## Problem
Below are records that should be duplicated exactly, with no image retained.

## Entries supplied
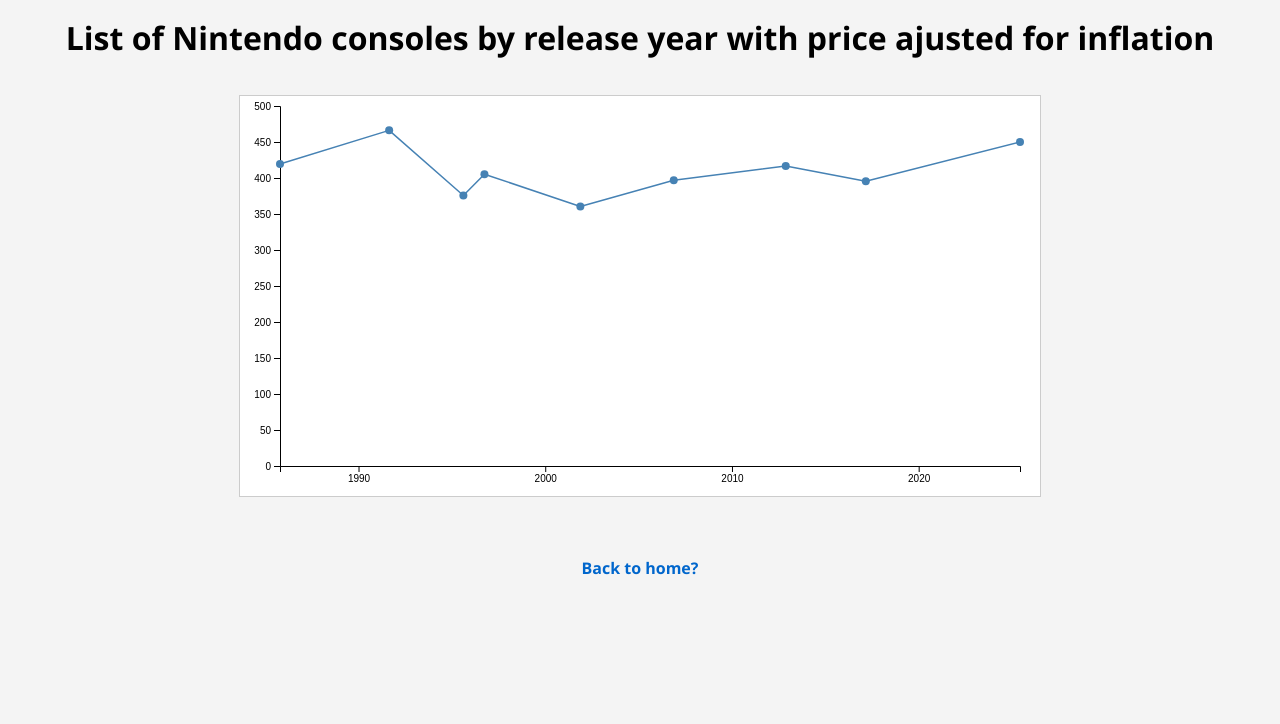
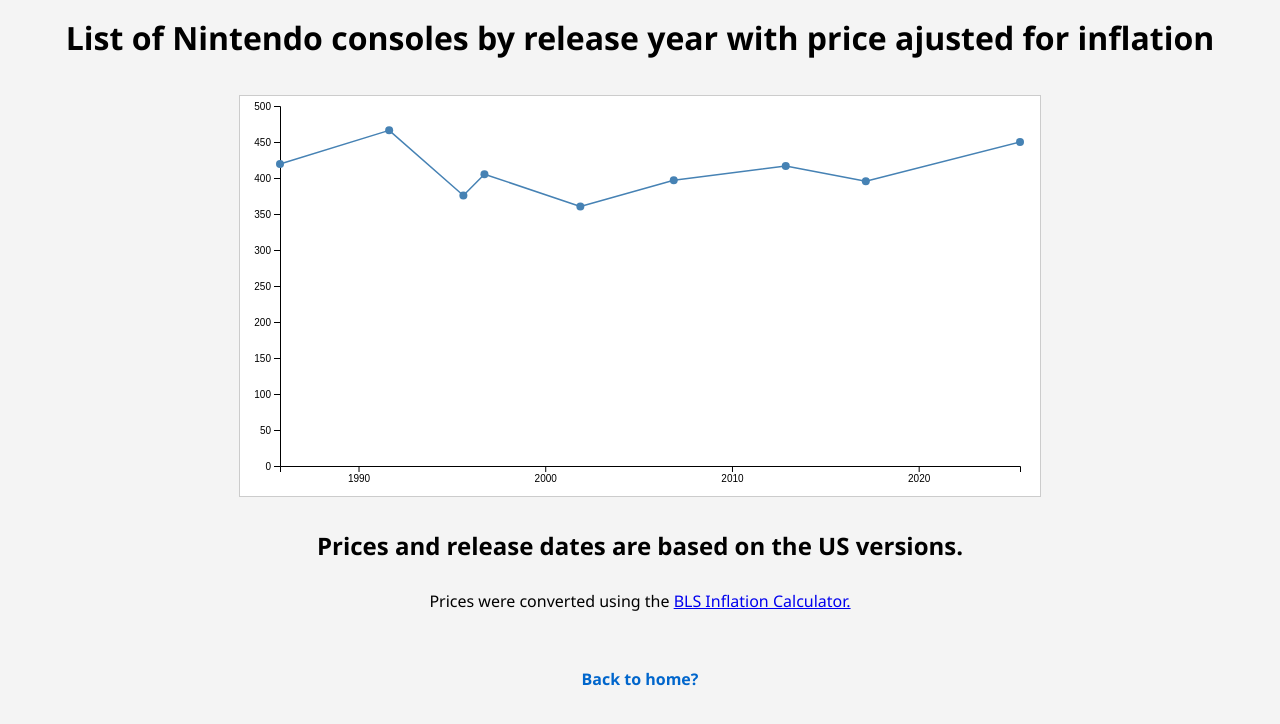
Before and after one commit to cal2654/data_project, a plain HTML site: page graph2.html in a window 1280 px wide. Drawn offline with nearby package versions, Linux system fonts and the light colour scheme.

Commit message:
Updated web titles and linked calculator

```diff
--- a/graph2.html
+++ b/graph2.html
@@ -2,7 +2,7 @@
 <html lang="en">
 <head>
   <meta charset="UTF-8">
-  <title>D3 Animation Example</title>
+  <title>Nintendo Console Prices by Inflation</title>
   <script src="https://d3js.org/d3.v7.min.js"></script> <!-- Load D3 -->
   <link rel="stylesheet" href="styles.css" />
   <meta name="viewport" content="width=device-width, initial-scale=1.0">
@@ -14,6 +14,14 @@
 
 <script src="script.js"> </script>
 
+<h2>Prices and release dates are based on the US versions.</h2>
+
+<p class="center-text">Prices were converted using the
+    <a href="https://www.bls.gov/data/inflation_calculator.htm" target="_blank">
+      BLS Inflation Calculator.
+    </a>
+  </p>
+
 <nav>
 
   <a href="index.html">Back to home?</a>
--- a/styles.css
+++ b/styles.css
@@ -57,6 +57,10 @@
     margin-top: 2rem;
   }
 
+  .center-text {
+    text-align: center;
+  }
+
   @media (max-width: 600px) {
     body{
       font-size: 16px;
```
Also changed, not shown: graph1.html (+3 -1 lines).
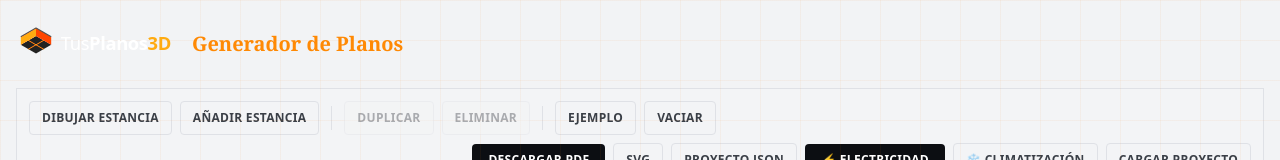
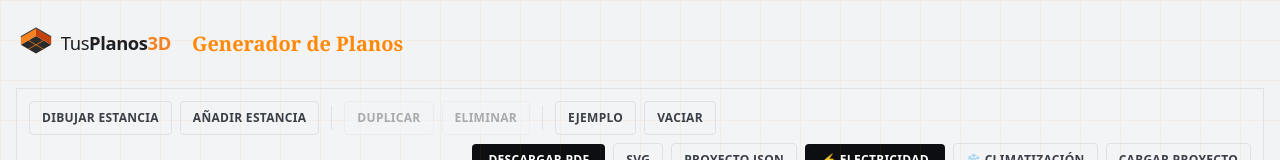
Before and after one commit to montyxace-sys/pnanos3d, a Next.js app: page / in a window 1280 px wide. Shown: the top 160 px of the page. Built offline with nearby package versions, Linux system fonts and the light colour scheme; no server answers.

Commit message:
fix: make logo wordmark dark for light theme + remove brightness filters

```diff
--- a/src/app/page.tsx
+++ b/src/app/page.tsx
@@ -32,7 +32,7 @@ export default function HomePage() {
   return (
     <main className="mx-auto max-w-[1400px] px-4 py-6">
       <header className="mb-6 flex items-center gap-3">
-        <Link href="/"><Image src="/img/logo.svg" alt="TusPlanos3D - inicio" width={205} height={50} className="h-10 w-auto brightness-125 contrast-125" /></Link>
+        <Link href="/"><Image src="/img/logo.svg" alt="TusPlanos3D - inicio" width={205} height={50} className="h-10 w-auto " /></Link>
         <h1 className="text-xl font-bold text-orange-400">Generador de Planos</h1>
       </header>
       <PlanEditor />
--- a/src/components/SiteFooter.tsx
+++ b/src/components/SiteFooter.tsx
@@ -19,7 +19,7 @@ export default function SiteFooter({ site }: { site: SiteData }) {
       <div className="mx-auto grid max-w-6xl gap-10 px-6 py-14 md:grid-cols-3">
         <div className="flex items-start gap-3">
           {/* eslint-disable-next-line @next/next/no-img-element */}
-          {footerLogo && <Link href="/"><img src={footerLogo} alt={`${site.siteName} - inicio`} width={120} height={36} className="h-9 w-auto shrink-0 opacity-95 brightness-125 contrast-125 drop-shadow-sm" /></Link>}
+          {footerLogo && <Link href="/"><img src={footerLogo} alt={`${site.siteName} - inicio`} width={120} height={36} className="h-9 w-auto shrink-0 opacity-95 " /></Link>}
           <div>
             <p className="font-serif text-2xl">{site.siteName}</p>
             <p className="mt-2 text-sm text-ink-soft">{site.tagline}</p>
--- a/src/components/SiteHeader.tsx
+++ b/src/components/SiteHeader.tsx
@@ -28,7 +28,7 @@ export default function SiteHeader({ site }: { site: SiteData }) {
       <div className="mx-auto flex max-w-6xl items-center justify-between gap-6 px-6 py-4">
         <Link href="/" className="flex items-center gap-3">
           {/* eslint-disable-next-line @next/next/no-img-element */}
-          <img src={withBase("/img/logo.svg")} alt={`${site.siteName} - inicio`} width={160} height={48} className="h-10 w-auto drop-shadow-sm brightness-[1.15] contrast-125" />
+          <img src={withBase("/img/logo.svg")} alt={`${site.siteName} - inicio`} width={160} height={48} className="h-10 w-auto " />
         </Link>
 
         <button
```
Also changed, not shown: public/img/logo.svg.
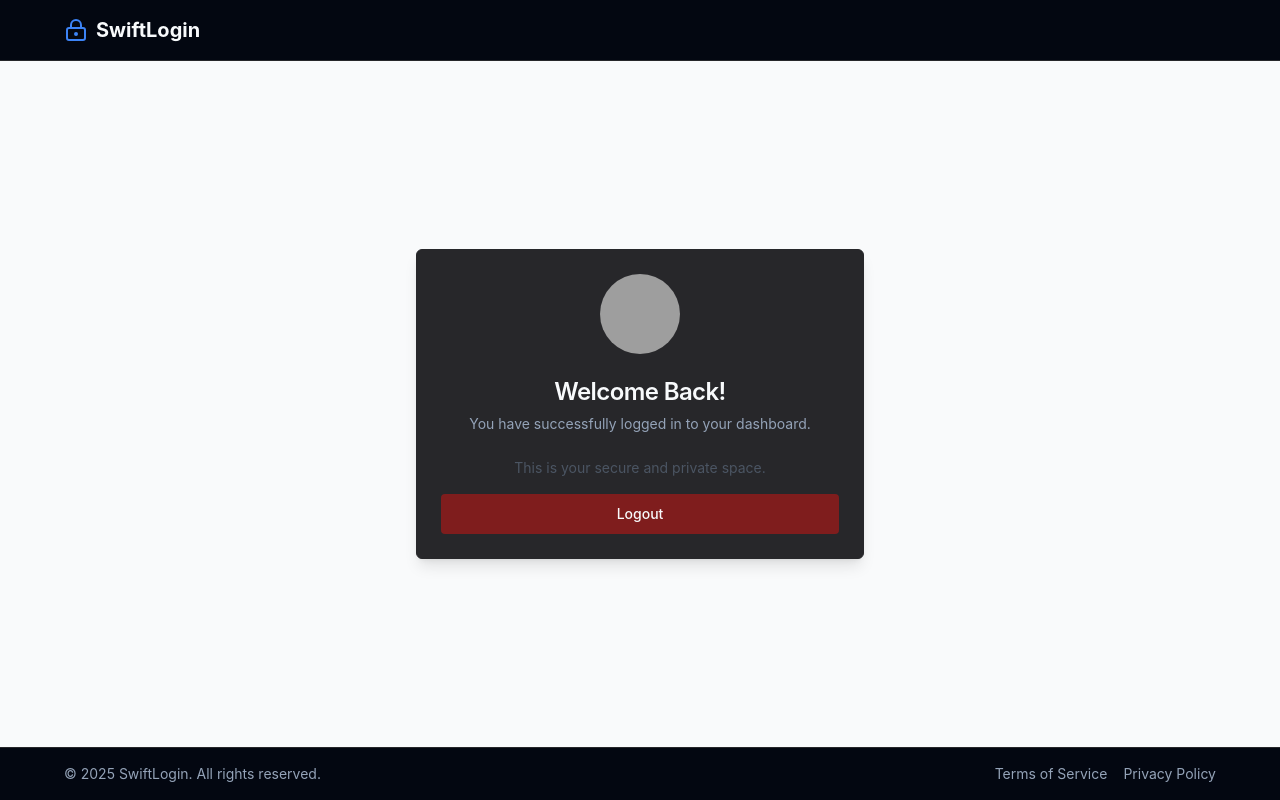
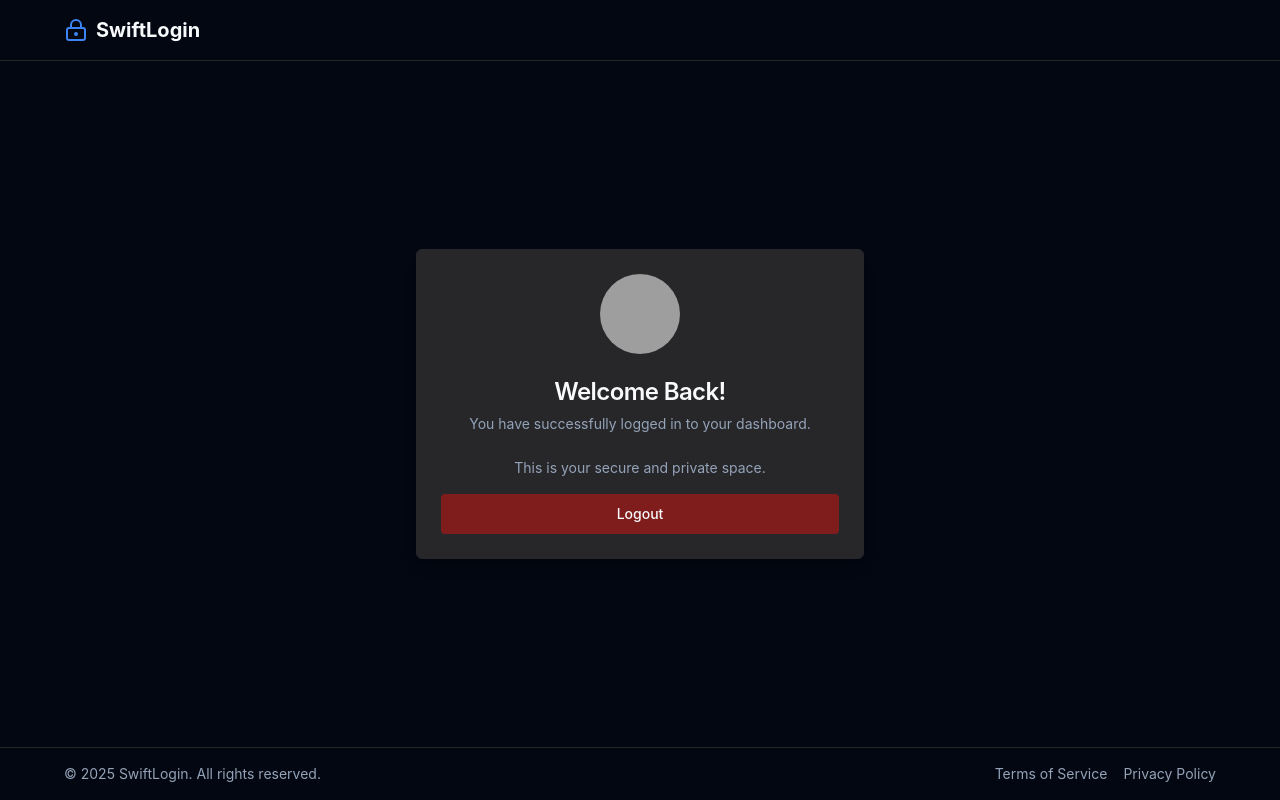
Before and after one commit to SadiqNaizam/mlo-a774-821d, a React (Vite) app: page /dashboard in a window 1280 px wide. Built offline with nearby package versions, Linux system fonts and the light colour scheme; grey boxes are pictures that could not be loaded.

Commit message:
Updated code files via regeneration: DashboardPage.tsx

```diff
--- a/src/pages/DashboardPage.tsx
+++ b/src/pages/DashboardPage.tsx
@@ -18,7 +18,7 @@ const DashboardPage = () => {
   };
 
   return (
-    <div className="flex flex-col min-h-screen bg-gray-50">
+    <div className="flex flex-col min-h-screen bg-background">
       <Header />
       <main className="flex-grow flex items-center justify-center p-4">
         <Card className="w-full max-w-md shadow-lg">
@@ -37,7 +37,7 @@ const DashboardPage = () => {
             </CardDescription>
           </CardHeader>
           <CardContent className="flex flex-col items-center space-y-4">
-            <p className="text-sm text-gray-600">
+            <p className="text-sm text-muted-foreground">
               This is your secure and private space.
             </p>
             <Button onClick={handleLogout} className="w-full" variant="destructive">
```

## Response to this task
Before and after one commit to cal2654/data_project, a plain HTML site: page graph2.html in a window 1280 px wide. Drawn offline with nearby package versions, Linux system fonts and the light colour scheme.

Commit message:
Updated web titles and linked calculator

```diff
--- a/graph2.html
+++ b/graph2.html
@@ -2,7 +2,7 @@
 <html lang="en">
 <head>
   <meta charset="UTF-8">
-  <title>D3 Animation Example</title>
+  <title>Nintendo Console Prices by Inflation</title>
   <script src="https://d3js.org/d3.v7.min.js"></script> <!-- Load D3 -->
   <link rel="stylesheet" href="styles.css" />
   <meta name="viewport" content="width=device-width, initial-scale=1.0">
@@ -14,6 +14,14 @@
 
 <script src="script.js"> </script>
 
+<h2>Prices and release dates are based on the US versions.</h2>
+
+<p class="center-text">Prices were converted using the
+    <a href="https://www.bls.gov/data/inflation_calculator.htm" target="_blank">
+      BLS Inflation Calculator.
+    </a>
+  </p>
+
 <nav>
 
   <a href="index.html">Back to home?</a>
--- a/styles.css
+++ b/styles.css
@@ -57,6 +57,10 @@
     margin-top: 2rem;
   }
 
+  .center-text {
+    text-align: center;
+  }
+
   @media (max-width: 600px) {
     body{
       font-size: 16px;
```
Also changed, not shown: graph1.html (+3 -1 lines).
Before and after one commit to montyxace-sys/pnanos3d, a Next.js app: page / in a window 1280 px wide. Shown: the top 160 px of the page. Built offline with nearby package versions, Linux system fonts and the light colour scheme; no server answers.

Commit message:
fix: make logo wordmark dark for light theme + remove brightness filters

```diff
--- a/src/app/page.tsx
+++ b/src/app/page.tsx
@@ -32,7 +32,7 @@ export default function HomePage() {
   return (
     <main className="mx-auto max-w-[1400px] px-4 py-6">
       <header className="mb-6 flex items-center gap-3">
-        <Link href="/"><Image src="/img/logo.svg" alt="TusPlanos3D - inicio" width={205} height={50} className="h-10 w-auto brightness-125 contrast-125" /></Link>
+        <Link href="/"><Image src="/img/logo.svg" alt="TusPlanos3D - inicio" width={205} height={50} className="h-10 w-auto " /></Link>
         <h1 className="text-xl font-bold text-orange-400">Generador de Planos</h1>
       </header>
       <PlanEditor />
--- a/src/components/SiteFooter.tsx
+++ b/src/components/SiteFooter.tsx
@@ -19,7 +19,7 @@ export default function SiteFooter({ site }: { site: SiteData }) {
       <div className="mx-auto grid max-w-6xl gap-10 px-6 py-14 md:grid-cols-3">
         <div className="flex items-start gap-3">
           {/* eslint-disable-next-line @next/next/no-img-element */}
-          {footerLogo && <Link href="/"><img src={footerLogo} alt={`${site.siteName} - inicio`} width={120} height={36} className="h-9 w-auto shrink-0 opacity-95 brightness-125 contrast-125 drop-shadow-sm" /></Link>}
+          {footerLogo && <Link href="/"><img src={footerLogo} alt={`${site.siteName} - inicio`} width={120} height={36} className="h-9 w-auto shrink-0 opacity-95 " /></Link>}
           <div>
             <p className="font-serif text-2xl">{site.siteName}</p>
             <p className="mt-2 text-sm text-ink-soft">{site.tagline}</p>
--- a/src/components/SiteHeader.tsx
+++ b/src/components/SiteHeader.tsx
@@ -28,7 +28,7 @@ export default function SiteHeader({ site }: { site: SiteData }) {
       <div className="mx-auto flex max-w-6xl items-center justify-between gap-6 px-6 py-4">
         <Link href="/" className="flex items-center gap-3">
           {/* eslint-disable-next-line @next/next/no-img-element */}
-          <img src={withBase("/img/logo.svg")} alt={`${site.siteName} - inicio`} width={160} height={48} className="h-10 w-auto drop-shadow-sm brightness-[1.15] contrast-125" />
+          <img src={withBase("/img/logo.svg")} alt={`${site.siteName} - inicio`} width={160} height={48} className="h-10 w-auto " />
         </Link>
 
         <button
```
Also changed, not shown: public/img/logo.svg.
Before and after one commit to SadiqNaizam/mlo-a774-821d, a React (Vite) app: page /dashboard in a window 1280 px wide. Built offline with nearby package versions, Linux system fonts and the light colour scheme; grey boxes are pictures that could not be loaded.

Commit message:
Updated code files via regeneration: DashboardPage.tsx

```diff
--- a/src/pages/DashboardPage.tsx
+++ b/src/pages/DashboardPage.tsx
@@ -18,7 +18,7 @@ const DashboardPage = () => {
   };
 
   return (
-    <div className="flex flex-col min-h-screen bg-gray-50">
+    <div className="flex flex-col min-h-screen bg-background">
       <Header />
       <main className="flex-grow flex items-center justify-center p-4">
         <Card className="w-full max-w-md shadow-lg">
@@ -37,7 +37,7 @@ const DashboardPage = () => {
             </CardDescription>
           </CardHeader>
           <CardContent className="flex flex-col items-center space-y-4">
-            <p className="text-sm text-gray-600">
+            <p className="text-sm text-muted-foreground">
               This is your secure and private space.
             </p>
             <Button onClick={handleLogout} className="w-full" variant="destructive">
```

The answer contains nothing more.